We have no reason to believe that this way of contrast and antithesis is changed from Chapter 21 to 20. We have every reason to believe that it is so because even Premillennialists admit that the Millennial Reign of Christ happens prior to the Eternal State, and therefore belongs to the “old” and “former” things. If that earthly Millennial reign belongs to the present world, the use of “first” and “second” in the same passage (Rev. 20:5-6) becomes very interesting as those words are also found in Chapter 21 (Rev. 21:1, 4, 5, 8). Therefore, seeing that these things do not merely speak about sequence, but rather quality and antithesis, we believe that the First Resurrection belongs to this side of eternity in Heaven, while the second resurrection is the general resurrection of all the dead. The First Death is the physical death which is shared by all people (except those at the time of the Rapture), which believer are not exempt from. The First Death ushers the believer into a new existence as they reign with Christ in Heaven, while it ushers the unbeliever into conscious disembodied torment, waiting until the resurrection and judgment of the last day. We conclude with the words of Vern Poythress who writes:

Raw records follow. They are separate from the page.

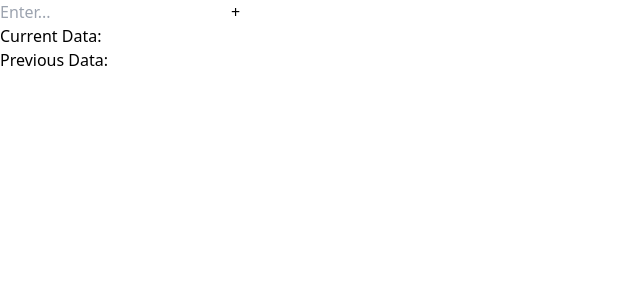
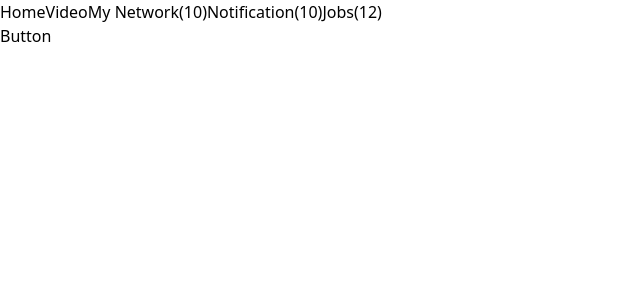
Before and after one commit to kishu279/react-journey, a React (Vite) app: page / in a window 1280 px wide. Shown: the top 300 px of the page, without its empty margins (0-640 px from the left). Built offline with nearby package versions, Linux system fonts and the light colour scheme.

Commit message:
Recoil atoms and selectors

```diff
--- a/package.json
+++ b/package.json
@@ -11,7 +11,8 @@
   },
   "dependencies": {
     "react": "^18.3.1",
-    "react-dom": "^18.3.1"
+    "react-dom": "^18.3.1",
+    "recoil": "^0.7.7"
   },
   "devDependencies": {
     "@eslint/js": "^9.15.0",
--- a/src/App.css
+++ b/src/App.css
@@ -0,0 +1,42 @@
+#root {
+    max-width: 1280px;
+    margin: 0 auto;
+    padding: 2rem;
+    text-align: center;
+  }
+
+  .logo {
+    height: 6em;
+    padding: 1.5em;
+    will-change: filter;
+    transition: filter 300ms;
+  }
+  .logo:hover {
+    filter: drop-shadow(0 0 2em #646cffaa);
+  }
+  .logo.react:hover {
+    filter: drop-shadow(0 0 2em #61dafbaa);
+  }
+
+  @keyframes logo-spin {
+    from {
+      transform: rotate(0deg);
+    }
+    to {
+      transform: rotate(360deg);
+    }
+  }
+
+  @media (prefers-reduced-motion: no-preference) {
+    a:nth-of-type(2) .logo {
+      animation: logo-spin infinite 20s linear;
+    }
+  }
+
+  .card {
+    padding: 2em;
+  }
+
+  .read-the-docs {
+    color: #888;
+  }
--- a/src/App.jsx
+++ b/src/App.jsx
@@ -274,36 +274,271 @@
 //     </>
 //   );
 // }
-import { useState } from "react";
-import usePrev from "./custom hooks/usePrev";
+// import { useState } from "react";
+// import usePrev from "./custom hooks/usePrev";
 
-const App = () => {
-  const [input, setInput] = useState(""); // Initialize input with an empty string
-  const [data, setData] = useState(null);
+// const App = () => {
+//   const [input, setInput] = useState(""); // Initialize input with an empty string
+//   const [data, setData] = useState(null);
 
-  const prevData = usePrev(data); // Get previous value of `data`
+//   const prevData = usePrev(data); // Get previous value of `data`
+
+//   return (
+//     <>
+//       <div>
+//         <input
+//           type="text"
+//           value={input} // Bind input to the state
+//           onChange={(e) => setInput(e.target.value)} // Update state on change
+//           placeholder="Enter..."
+//         />
+//         <button
+//           onClick={() => {
+//             setData(input); // Set data to the current input value when the button is clicked
+//           }}
+//         >
+//           +
+//         </button>
+//       </div>
+
+//       <div>
+//         <p>Current Data: {data}</p>
+//         <p>Previous Data: {prevData}</p>
+//       </div>
+//     </>
+//   );
+// };
+
+// export default App;
+
+// export default function App() {
+//   const [input, setInput] = useState("");
+//   const [data, setData] = useState("");
+//   useDebounce(
+//     () => {
+//       setData(input);
+//     },
+//     2000,
+//     input
+//   );
+
+//   return (
+//     <>
+//       <div>
+//         <input
+//           type="text"
+//           placeholder="search"
+//           onChange={(e) => setInput(e.target.value)}
+//         />
+//         <p>Input: {input}</p>
+
+//         <p>Data : {data} </p>
+//       </div>
+//     </>
+//   );
+// }
+
+// import { useRef } from "react";
+
+// function App() {
+//   function sendDataToBackend() {
+//     fetch("api.amazon.com/search/");
+//   }
+
+//   const debouncedfn = useDebounce(sendDataToBackend);
+
+//   return (
+//     <div>
+//       <input type="search" onChange={debouncedfn} />
+//     </div>
+//   );
+// }
+
+// //steps :
+// // 1. create a function which accepts the original function
+// // 2. create a clock --> using useRef
+// // 3. write a function to clear the clock --> clearTimeOut and call the function using setTimeOut --> this will be the value of ref current
+// // 4. return the function
+
+// function useDebounce(originalFn) {
+//   const currentClock = useRef();
+//   const fn = () => {
+//     clearTimeout(currentClock.current);
+//     currentClock.current = setTimeout(originalFn, 1000);
+//   };
+//   return fn;
+// }
+
+// export default App;
+
+// Context Api Explanation
+
+// export default function () {
+//   return (
+//     <>
+//       <div>
+//         <LightBulb />
+//       </div>
+//     </>
+//   );
+// }
+
+// function LightBulb() {
+//   const [bulbOn, setBulbOn] = useState(true);
+
+//   return (
+//     <>
+//       <BulbState bulbOn={bulbOn} />
+//       <Toggle setBulbOn={setBulbOn} bulbOn={bulbOn} />
+//     </>
+//   );
+// }
+
+// function BulbState({ bulbOn }) {
+//   return <>{bulbOn ? "Bulb On" : "Bulb Off"}</>;
+// }
+
+// function Toggle({ setBulbOn, bulbOn }) {
+//   return (
+//     <>
+//       <button onClick={() => setBulbOn(!bulbOn)}>Toggle</button>
+//     </>
+//   );
+// }
+
+// import { useContext } from "react";
+
+// const MyContext = createContext();
+
+// export default function () {
+//   const [bulbOn, setBulbOn] = useState(true);
+
+//   return (
+//     <>
+//       <div>
+//         <MyContext.Provider value={{ bulbOn: bulbOn, setBulbOn: setBulbOn }}>
+//           <LightBulb />
+//         </MyContext.Provider>
+//       </div>
+//     </>
+//   );
+// }
+
+// function LightBulb() {
+//   return (
+//     <>
+//       <BulbState />
+//       <Toggle />
+//     </>
+//   );
+// }
+
+// function BulbState() {
+//   const { bulbOn } = useContext(MyContext);
+//   return <>{bulbOn ? "Bulb On" : "Bulb Off"}</>;
+// }
+
+// function Toggle() {
+//   const { bulbOn, setBulbOn } = useContext(MyContext);
+//   return (
+//     <>
+//       <button onClick={() => setBulbOn(!bulbOn)}>Toggle</button>
+//     </>
+//   );
+// }
+
+// import { useState, useContext, createContext } from "react";
+
+// const MyContext = createContext();
+
+// function Wrap({ children }) {
+//   const [bulbOn, setBulbOn] = useState(true);
+//   return (
+//     <MyContext.Provider value={{ bulbOn: bulbOn, setBulbOn: setBulbOn }}>
+//       {children}
+//     </MyContext.Provider>
+//   );
+// }
+
+// function App() {
+//   return (
+//     <>
+//       <div>
+//         <Wrap>
+//           <LightBulb />
+//         </Wrap>
+//       </div>
+//     </>
+//   );
+// }
+
+// function LightBulb() {
+//   return (
+//     <>
+//       <BulbState />
+//       <Toggle />
+//     </>
+//   );
+// }
+
+// function BulbState() {
+//   const { bulbOn } = useContext(MyContext);
+//   return <>{bulbOn ? "Bulb On" : "Bulb Off"}</>;
+// }
+
+// function Toggle() {
+//   const { bulbOn, setBulbOn } = useContext(MyContext);
+//   return (
+//     <>
+//       <button onClick={() => setBulbOn(!bulbOn)}>Toggle</button>
+//     </>
+//   );
+// }
+
+// export default App;
+
+// Recoil --> State Management
+
+import { RecoilRoot, useRecoilState, useRecoilValue } from "recoil";
+import { jobsAtom, networkAtom, notificationAtom } from "./Atoms.jsx";
+import { Count } from "./Selectors.jsx";
+
+function App() {
+  return (
+    <>
+      <RecoilRoot>
+        <MyApp />
+      </RecoilRoot>
+    </>
+  );
+}
+
+const MyApp = () => {
+  // const myNetworkAtom = useRecoilValue(networkAtom);
+  // const myNotificationAtom = useRecoilValue(notificationAtom);
+  // const myJobsAtom = useRecoilValue(jobsAtom);
+
+  const [netAtom, setNetAtom] = useRecoilState(networkAtom);
+  const [notiAtom, setNotiAtom] = useRecoilState(notificationAtom);
+  const [jobAtom, setJobAtom] = useRecoilState(jobsAtom);
+  const c = useRecoilValue(Count);
+
+  const updateCount = () => {
+    setNetAtom(c);
+  };
 
   return (
     <>
       <div>
-        <input
-          type="text"
-          value={input} // Bind input to the state
-          onChange={(e) => setInput(e.target.value)} // Update state on change
-          placeholder="Enter..."
-        />
-        <button
-          onClick={() => {
-            setData(input); // Set data to the current input value when the button is clicked
-          }}
-        >
-          +
-        </button>
+        <button>Home</button>
+        <button>Video</button>
+        <button>My Network({netAtom})</button>
+        <button>Notification({notiAtom})</button>
+        <button>Jobs({jobAtom})</button>
       </div>
 
       <div>
-        <p>Current Data: {data}</p>
-        <p>Previous Data: {prevData}</p>
+        <button onClick={updateCount}>Button</button>
       </div>
     </>
   );
--- /dev/null
+++ b/src/Atoms.jsx
@@ -0,0 +1,16 @@
+import { atom } from "recoil";
+
+export const networkAtom = atom({
+  key: "networkAtom",
+  default: 10,
+});
+
+export const notificationAtom = atom({
+  key: "notificationAtom",
+  default: 10,
+});
+
+export const jobsAtom = atom({
+  key: "jobsAtom",
+  default: 12,
+});
--- /dev/null
+++ b/src/Selectors.jsx
@@ -0,0 +1,11 @@
+import { selector } from "recoil";
+import { jobsAtom, networkAtom, notificationAtom } from "./Atoms.jsx";
+
+export const Count = selector({
+  key: "Count",
+  get: ({ get }) => {
+    const c = get(networkAtom);
+
+    return c + 1;
+  },
+});
```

As the second death implicitly includes and accompanies an act of bodily resurrection, so the first resurrection implicitly includes and accompanies bodily death. We find an allusion to just this bodily death in 20:4, the souls of those who had been beheaded. The phrase refers to those who have suffered martyrdom for not worshiping the Beast. These are now disembodied souls living in the presence of God and of Christ, as represented in 6:9-10. The important thing to see is that these souls are living, triumphant, because of their union with Christ and victory through his blood (12:11). [emphasis original]
Blessed and Holy

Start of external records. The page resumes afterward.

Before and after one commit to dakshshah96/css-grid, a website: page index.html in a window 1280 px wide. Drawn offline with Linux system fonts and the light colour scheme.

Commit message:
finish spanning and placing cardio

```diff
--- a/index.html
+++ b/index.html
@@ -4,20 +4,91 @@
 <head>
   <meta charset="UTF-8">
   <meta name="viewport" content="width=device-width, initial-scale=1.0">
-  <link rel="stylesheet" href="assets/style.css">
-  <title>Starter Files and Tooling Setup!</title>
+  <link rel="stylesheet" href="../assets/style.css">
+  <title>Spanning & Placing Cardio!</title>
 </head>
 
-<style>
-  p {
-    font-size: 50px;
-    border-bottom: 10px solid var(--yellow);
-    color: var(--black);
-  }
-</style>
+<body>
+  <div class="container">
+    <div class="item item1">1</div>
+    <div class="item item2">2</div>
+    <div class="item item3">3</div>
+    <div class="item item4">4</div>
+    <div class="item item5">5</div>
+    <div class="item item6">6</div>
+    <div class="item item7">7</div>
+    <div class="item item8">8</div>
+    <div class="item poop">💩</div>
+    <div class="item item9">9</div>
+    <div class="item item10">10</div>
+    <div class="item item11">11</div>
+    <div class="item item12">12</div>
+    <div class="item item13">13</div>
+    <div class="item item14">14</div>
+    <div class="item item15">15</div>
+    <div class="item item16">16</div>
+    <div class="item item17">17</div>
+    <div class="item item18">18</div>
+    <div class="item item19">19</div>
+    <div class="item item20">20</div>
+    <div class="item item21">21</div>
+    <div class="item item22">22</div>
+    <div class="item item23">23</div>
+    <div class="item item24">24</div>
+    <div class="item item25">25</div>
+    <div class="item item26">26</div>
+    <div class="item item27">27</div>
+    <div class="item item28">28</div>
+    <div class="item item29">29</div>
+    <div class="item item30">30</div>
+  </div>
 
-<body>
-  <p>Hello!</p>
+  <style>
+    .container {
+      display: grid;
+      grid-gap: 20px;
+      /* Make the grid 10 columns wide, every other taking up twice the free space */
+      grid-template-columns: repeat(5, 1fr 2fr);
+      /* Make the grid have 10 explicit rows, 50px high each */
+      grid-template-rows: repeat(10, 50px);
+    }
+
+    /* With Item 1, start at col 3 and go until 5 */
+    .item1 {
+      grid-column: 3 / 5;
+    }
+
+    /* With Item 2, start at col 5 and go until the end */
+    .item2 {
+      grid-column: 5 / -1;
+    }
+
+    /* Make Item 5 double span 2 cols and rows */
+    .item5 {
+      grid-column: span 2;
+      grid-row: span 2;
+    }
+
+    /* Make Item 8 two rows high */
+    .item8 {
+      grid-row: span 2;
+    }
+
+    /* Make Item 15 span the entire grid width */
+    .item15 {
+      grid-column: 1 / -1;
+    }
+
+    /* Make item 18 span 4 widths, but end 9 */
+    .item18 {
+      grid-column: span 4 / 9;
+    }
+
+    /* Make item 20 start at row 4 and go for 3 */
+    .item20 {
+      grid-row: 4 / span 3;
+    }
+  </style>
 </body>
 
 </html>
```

Because of these things believers are blessed when they die. Revelation 14:13 says:
And I heard a voice from heaven saying, “Write this: Blessed are the dead who die in the Lord from now on.” “Blessed indeed,” says the Spirit, “that they may rest from their labors, for their deeds follow them!”
They are blessed because they rest from their sins and persecution and they are reigning with Christ. They have the fulfillment of the promise made to them in Revelation 2:26; 3:21. Their rest does not imply that they are inactive or that they are not reigning. Meredith Kline writes that “the biblical concept of sabbath rest includes enthronement after the completion of labors by which royal dominion is manifested or secured (cf., e.g. Isa. 66:1).” The Church is also told by the Savior to “Be faithful unto death, and I will give you the crown of life” (Rev. 2:10-11). The believers will receive this crown after their death. Moreover, as Revelation 20:6 says in connection with the Millennium:

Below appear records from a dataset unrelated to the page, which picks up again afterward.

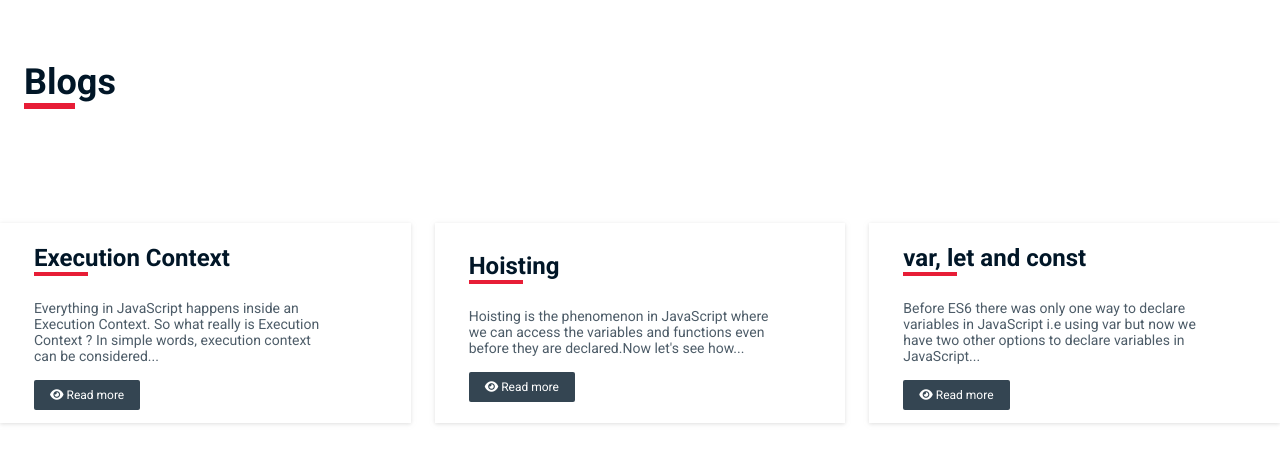
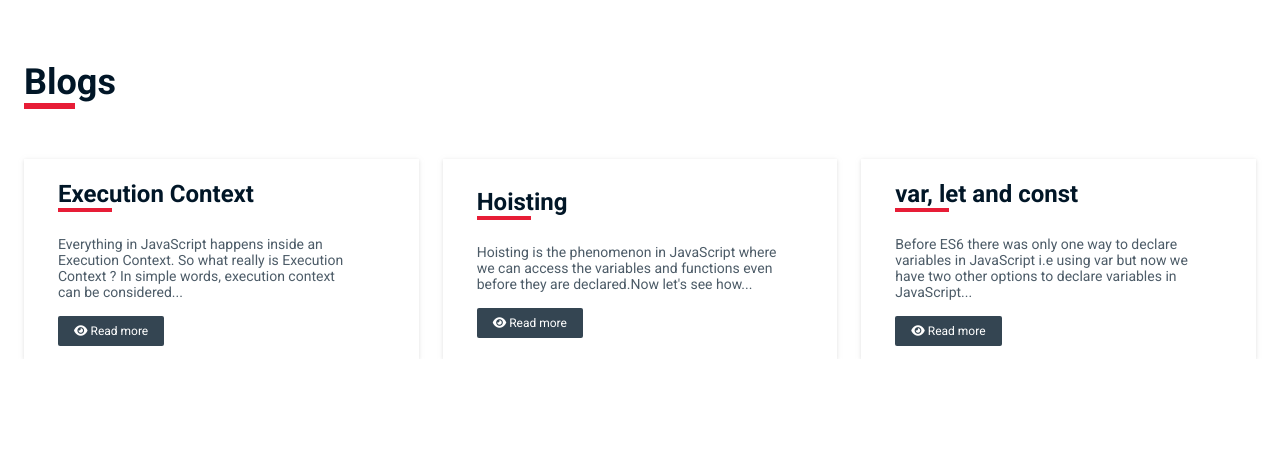
Before and after one commit to ShikharSingh98/portfolio, a plain HTML site: page index.html in a window 1280 px wide. Shown: the part 2759-3222 px from the top of the page. After the commit the page ends 3118 px from the top, so only its background shows below. Drawn offline with Linux system fonts and the light colour scheme.

Commit message:
removed padding from blog section

```diff
--- a/css/styles.css
+++ b/css/styles.css
@@ -199,7 +199,6 @@ Blogs Section
 */
 
 .blogs {
-  padding: 6.4rem 0;
   display: grid;
   grid-template-columns: 1fr;
   gap: 2.4rem;
```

Blessed and holy is the one who shares in the first resurrection! Over such the second death has no power, but they will be priests of God and of Christ...